[[ RECORD EXTRACTS, beginning ]]
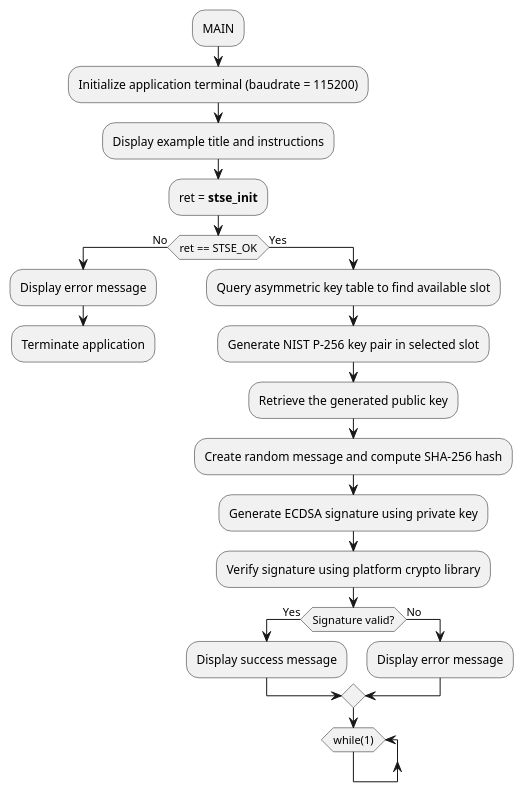
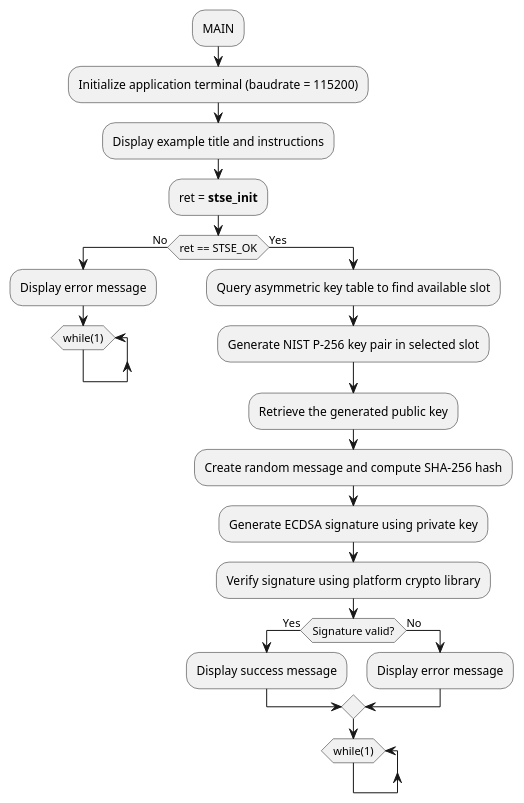
One commit to Grom-perso/STSAFE-A120_examples_dev changed the diagram in Documentation/resources/Markdown/03_Project_examples_description/Key_pair_generation_NIST_P256/STSAFE-A120_Key_pair_generation_NIST_P256.md. Above: the diagram before and after it, drawn with PlantUML. The commit also changed other lines of this file and 54 other files, not shown here.

```diff
--- a/Documentation/resources/Markdown/03_Project_examples_description/Key_pair_generation_NIST_P256/STSAFE-A120_Key_pair_generation_NIST_P256.md
+++ b/Documentation/resources/Markdown/03_Project_examples_description/Key_pair_generation_NIST_P256/STSAFE-A120_Key_pair_generation_NIST_P256.md
@@ -13,28 +13,29 @@
-@startuml{Key_pair_generation_NIST_P256_flowchart.png} "NIST P-256 Key Pair Generation flowchart" width=5cm
+@startuml "NIST P-256 Key Pair Generation flowchart" width=5cm
 	:MAIN;
 	:Initialize application terminal (baudrate = 115200);
 	:Display example title and instructions;
 	:ret = <b>stse_init</b>;
 	if(ret == STSE_OK) then (No)
 	:Display error message;
-	:Terminate application;
+	while (while(1))
+	end while
 	-[hidden]->
 	detach
 	else (Yes)
 	:Query asymmetric key table to find available slot;
 	:Generate NIST P-256 key pair in selected slot;
 	:Retrieve the generated public key;
 	:Create random message and compute SHA-256 hash;
 	:Generate ECDSA signature using private key;
 	:Verify signature using platform crypto library;
 	if(Signature valid?) then (Yes)
 	:Display success message;
 	else (No)
 	:Display error message;
 	endif
 	while (while(1))
 	end while
 	-[hidden]->
 	detach
 	endif
 @enduml
```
[[ RECORD EXTRACTS, end ]]
**WHAT IS REQUIRED**: Look through the listing and return each line containing the word "message".

**TASK OUTPUT**:
 	:Display error message;
 	:Create random message and compute SHA-256 hash;
 	:Display success message;
 	:Display error message;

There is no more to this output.